━━━ Records provided
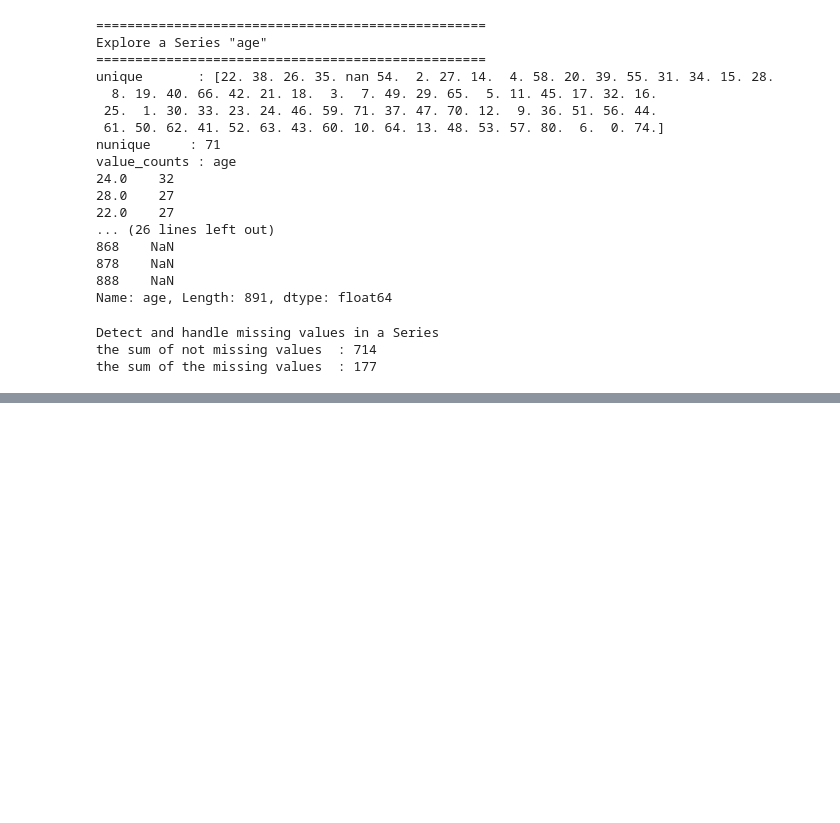
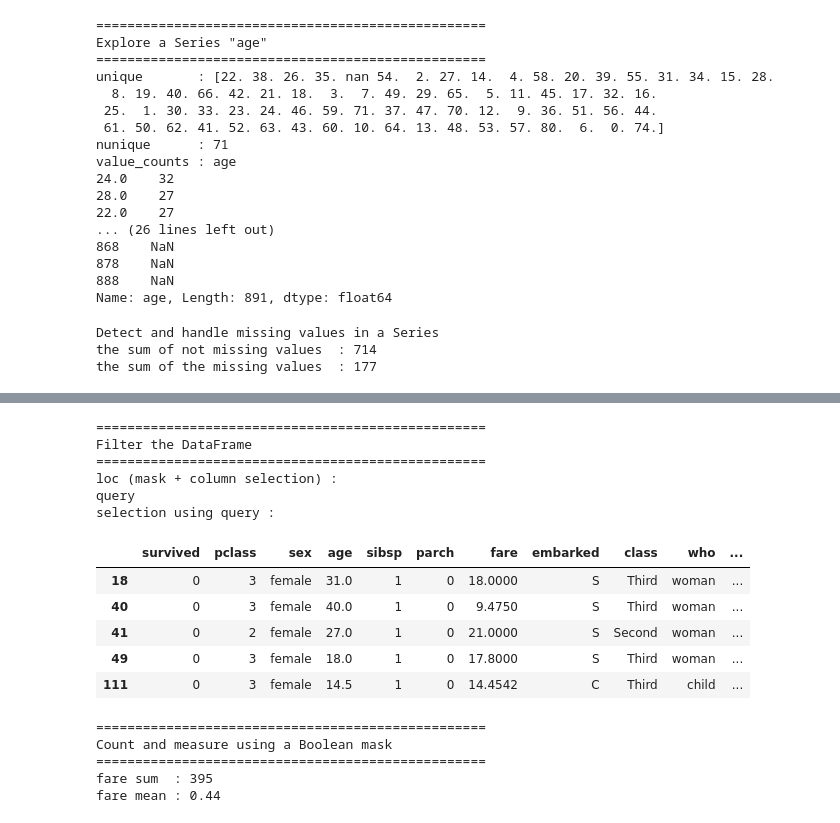
Before and after one commit to ikara-py/ml_preparation, a Jupyter notebook: ch_1.ipynb, the cells around one changed output, grey strips where cells are left out. Cells and saved outputs as stored; diff of their text form; code cells hidden in the pictures; blank space fills up the shorter version.

```diff
--- a/ch_1.ipynb
+++ b/ch_1.ipynb
@@ -635,0 +685,13 @@ Name: age, dtype: object
+# %%
+sample_columns = ['survived', 'pclass', 'sex', 'age', 'sibsp', 'parch', 'fare', 'embarked']
+print_title('Passengers who embarked at C or Q.')
+embarked_mask_c_q = (df['embarked'] =='C') | (df['embarked'] =='Q')
+print(f'samples :\n{df.loc[embarked_mask_c_q][sample_columns].head(5)}')
+
+print_title('Fares between 10 and 50.')
+fare_mask_10_50 = df['fare'].between(10, 50)
+print(f'samples :\n{df.loc[fare_mask_10_50][sample_columns].head(5)}')
+
+print_title('Passengers with missing ages.')
+age_mask_isna = df['age'].isna()
+print(f'samples :\n{df.loc[age_mask_isna][sample_columns].head(5)}')
@@ -635,0 +716,35 @@ Name: age, dtype: object
+# %%
+print_title('Filter the DataFrame ')
+
+select_mask_pclass_age = (df['pclass'] == 2) & (df['age'].between(20,30))
+
+print('loc (mask + column selection) : ')
+df.loc[select_mask_pclass_age][sample_columns].head(5)
+
+print('query')
+select_sample_query = df.query('survived == 0 and sex == "female" and sibsp == 1')
+print('selection using query :')
+select_sample_query.head(5)
+# %% [output]
+==================================================
+Filter the DataFrame
+==================================================
+loc (mask + column selection) :
+query
+selection using query :
+|  | survived | pclass | sex | age | sibsp | parch | fare | embarked | class | who | ... |
+| 18 | 0 | 3 | female | 31.0 | 1 | 0 | 18.0000 | S | Third | woman | ... |
+| 40 | 0 | 3 | female | 40.0 | 1 | 0 | 9.4750 | S | Third | woman | ... |
+| 41 | 0 | 2 | female | 27.0 | 1 | 0 | 21.0000 | S | Second | woman | ... |
+| 49 | 0 | 3 | female | 18.0 | 1 | 0 | 17.8000 | S | Third | woman | ... |
+| 111 | 0 | 3 | female | 14.5 | 1 | 0 | 14.4542 | C | Third | child | ... |
+# %%
+print_title('Count and measure using a Boolean mask')
+print(f'fare sum  : {fare_mask_10_50.sum()}')
+print(f'fare mean : {fare_mask_10_50.mean():.2f}')
+# %% [output]
+==================================================
+Count and measure using a Boolean mask
+==================================================
+fare sum  : 395
+fare mean : 0.44
```
Also changed, not shown: parts of 5 cells of this notebook.
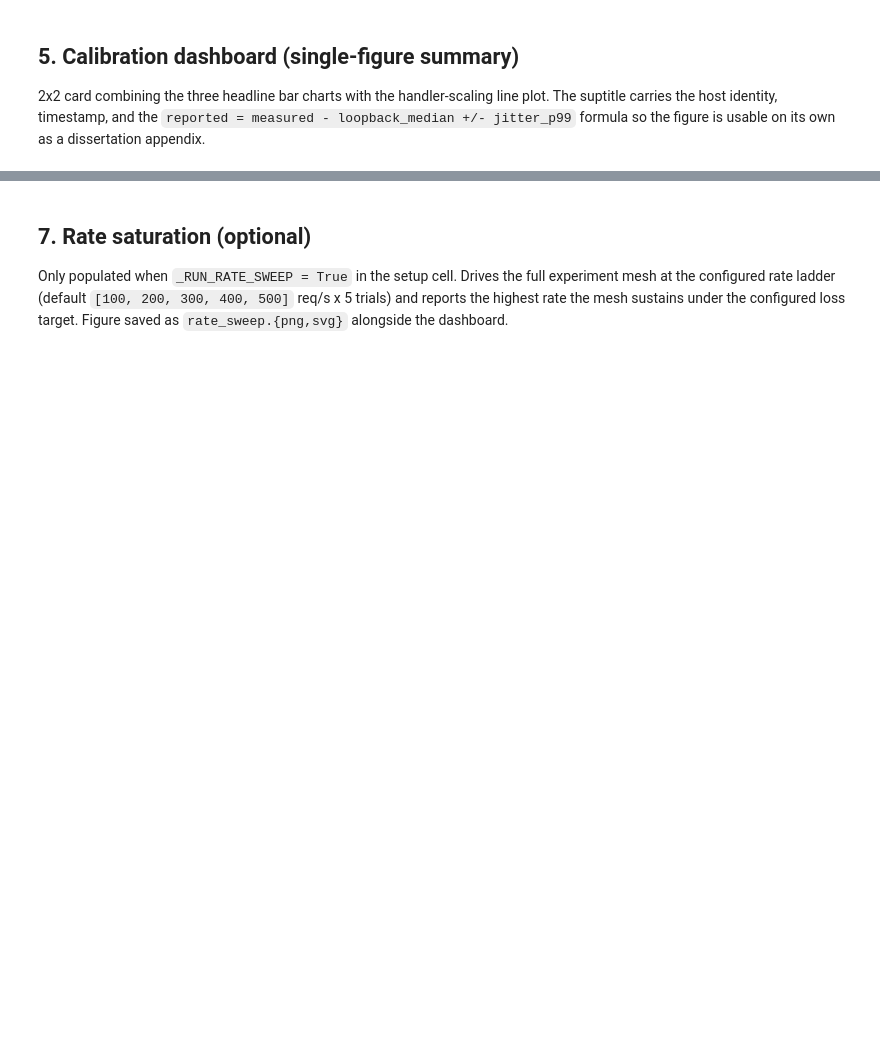
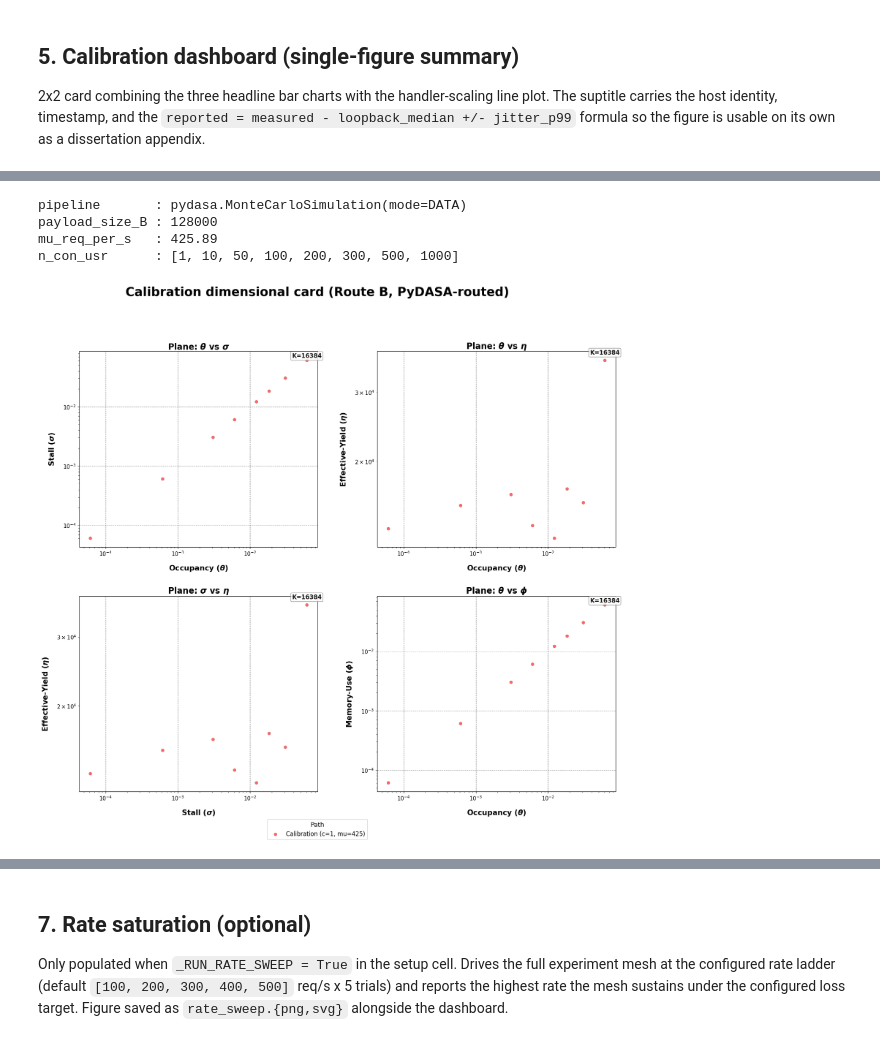
Before and after one commit to DASA-Design/PyDASA-CS1-TAS, a Jupyter notebook: 00-calibration.ipynb, the cells around one changed output, grey strips where cells are left out. Cells and saved outputs as stored; diff of their text form; code cells hidden in the pictures; blank space fills up the shorter version.

```diff
--- a/00-calibration.ipynb
+++ b/00-calibration.ipynb
@@ -201,0 +226,30 @@ plot_calib_scaling(
+# %%
+_dim_card = _envelope.get("dimensional_card")
+if not _dim_card:
+    _dim_card = derive_calib_coefs(_envelope, payload_size_bytes=_PAYLOAD_BYTES)
+
+if not _dim_card:
+    print("dimensional_card unavailable -- loopback or handler_scaling missing.")
+else:
+    _meta = _dim_card.get("meta", {})
+    print(f"pipeline       : {_meta.get('pipeline')}")
+    print(f"payload_size_B : {_meta.get('payload_size_bytes')}")
+    print(f"mu_req_per_s   : {_meta.get('mu_req_per_s'):.2f}")
+    print(f"n_con_usr      : {_meta.get('n_con_usr')}")
+
+    _logscale = bool(_PAYLOAD_BYTES)  # phi is NaN when payload=0 -> linear scale
+    plot_yoly_chart(
+        _dim_card,
+        paths={"Calibration": "CALIB"},
+        logscale=_logscale,
+        title="Calibration dimensional card (Route B, PyDASA-routed)",
+        file_path=str(_IMG_ROOT),
+        fname="dim_card.png",
+        verbose=False,
+    )
+# %% [output]
+pipeline       : pydasa.MonteCarloSimulation(mode=DATA)
+payload_size_B : 128000
+mu_req_per_s   : 425.89
+n_con_usr      : [1, 10, 50, 100, 200, 300, 500, 1000]
+[figure, added]
```
Also changed, not shown: parts of 17 cells of this notebook, 1 other file.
━━━━━━
Task to complete - Take the material above and set it down exactly, minus the images.

Answer space -
Before and after one commit to ikara-py/ml_preparation, a Jupyter notebook: ch_1.ipynb, the cells around one changed output, grey strips where cells are left out. Cells and saved outputs as stored; diff of their text form; code cells hidden in the pictures; blank space fills up the shorter version.

```diff
--- a/ch_1.ipynb
+++ b/ch_1.ipynb
@@ -635,0 +685,13 @@ Name: age, dtype: object
+# %%
+sample_columns = ['survived', 'pclass', 'sex', 'age', 'sibsp', 'parch', 'fare', 'embarked']
+print_title('Passengers who embarked at C or Q.')
+embarked_mask_c_q = (df['embarked'] =='C') | (df['embarked'] =='Q')
+print(f'samples :\n{df.loc[embarked_mask_c_q][sample_columns].head(5)}')
+
+print_title('Fares between 10 and 50.')
+fare_mask_10_50 = df['fare'].between(10, 50)
+print(f'samples :\n{df.loc[fare_mask_10_50][sample_columns].head(5)}')
+
+print_title('Passengers with missing ages.')
+age_mask_isna = df['age'].isna()
+print(f'samples :\n{df.loc[age_mask_isna][sample_columns].head(5)}')
@@ -635,0 +716,35 @@ Name: age, dtype: object
+# %%
+print_title('Filter the DataFrame ')
+
+select_mask_pclass_age = (df['pclass'] == 2) & (df['age'].between(20,30))
+
+print('loc (mask + column selection) : ')
+df.loc[select_mask_pclass_age][sample_columns].head(5)
+
+print('query')
+select_sample_query = df.query('survived == 0 and sex == "female" and sibsp == 1')
+print('selection using query :')
+select_sample_query.head(5)
+# %% [output]
+==================================================
+Filter the DataFrame
+==================================================
+loc (mask + column selection) :
+query
+selection using query :
+|  | survived | pclass | sex | age | sibsp | parch | fare | embarked | class | who | ... |
+| 18 | 0 | 3 | female | 31.0 | 1 | 0 | 18.0000 | S | Third | woman | ... |
+| 40 | 0 | 3 | female | 40.0 | 1 | 0 | 9.4750 | S | Third | woman | ... |
+| 41 | 0 | 2 | female | 27.0 | 1 | 0 | 21.0000 | S | Second | woman | ... |
+| 49 | 0 | 3 | female | 18.0 | 1 | 0 | 17.8000 | S | Third | woman | ... |
+| 111 | 0 | 3 | female | 14.5 | 1 | 0 | 14.4542 | C | Third | child | ... |
+# %%
+print_title('Count and measure using a Boolean mask')
+print(f'fare sum  : {fare_mask_10_50.sum()}')
+print(f'fare mean : {fare_mask_10_50.mean():.2f}')
+# %% [output]
+==================================================
+Count and measure using a Boolean mask
+==================================================
+fare sum  : 395
+fare mean : 0.44
```
Also changed, not shown: parts of 5 cells of this notebook.
Before and after one commit to DASA-Design/PyDASA-CS1-TAS, a Jupyter notebook: 00-calibration.ipynb, the cells around one changed output, grey strips where cells are left out. Cells and saved outputs as stored; diff of their text form; code cells hidden in the pictures; blank space fills up the shorter version.

```diff
--- a/00-calibration.ipynb
+++ b/00-calibration.ipynb
@@ -201,0 +226,30 @@ plot_calib_scaling(
+# %%
+_dim_card = _envelope.get("dimensional_card")
+if not _dim_card:
+    _dim_card = derive_calib_coefs(_envelope, payload_size_bytes=_PAYLOAD_BYTES)
+
+if not _dim_card:
+    print("dimensional_card unavailable -- loopback or handler_scaling missing.")
+else:
+    _meta = _dim_card.get("meta", {})
+    print(f"pipeline       : {_meta.get('pipeline')}")
+    print(f"payload_size_B : {_meta.get('payload_size_bytes')}")
+    print(f"mu_req_per_s   : {_meta.get('mu_req_per_s'):.2f}")
+    print(f"n_con_usr      : {_meta.get('n_con_usr')}")
+
+    _logscale = bool(_PAYLOAD_BYTES)  # phi is NaN when payload=0 -> linear scale
+    plot_yoly_chart(
+        _dim_card,
+        paths={"Calibration": "CALIB"},
+        logscale=_logscale,
+        title="Calibration dimensional card (Route B, PyDASA-routed)",
+        file_path=str(_IMG_ROOT),
+        fname="dim_card.png",
+        verbose=False,
+    )
+# %% [output]
+pipeline       : pydasa.MonteCarloSimulation(mode=DATA)
+payload_size_B : 128000
+mu_req_per_s   : 425.89
+n_con_usr      : [1, 10, 50, 100, 200, 300, 500, 1000]
+[figure, added]
```
Also changed, not shown: parts of 17 cells of this notebook, 1 other file.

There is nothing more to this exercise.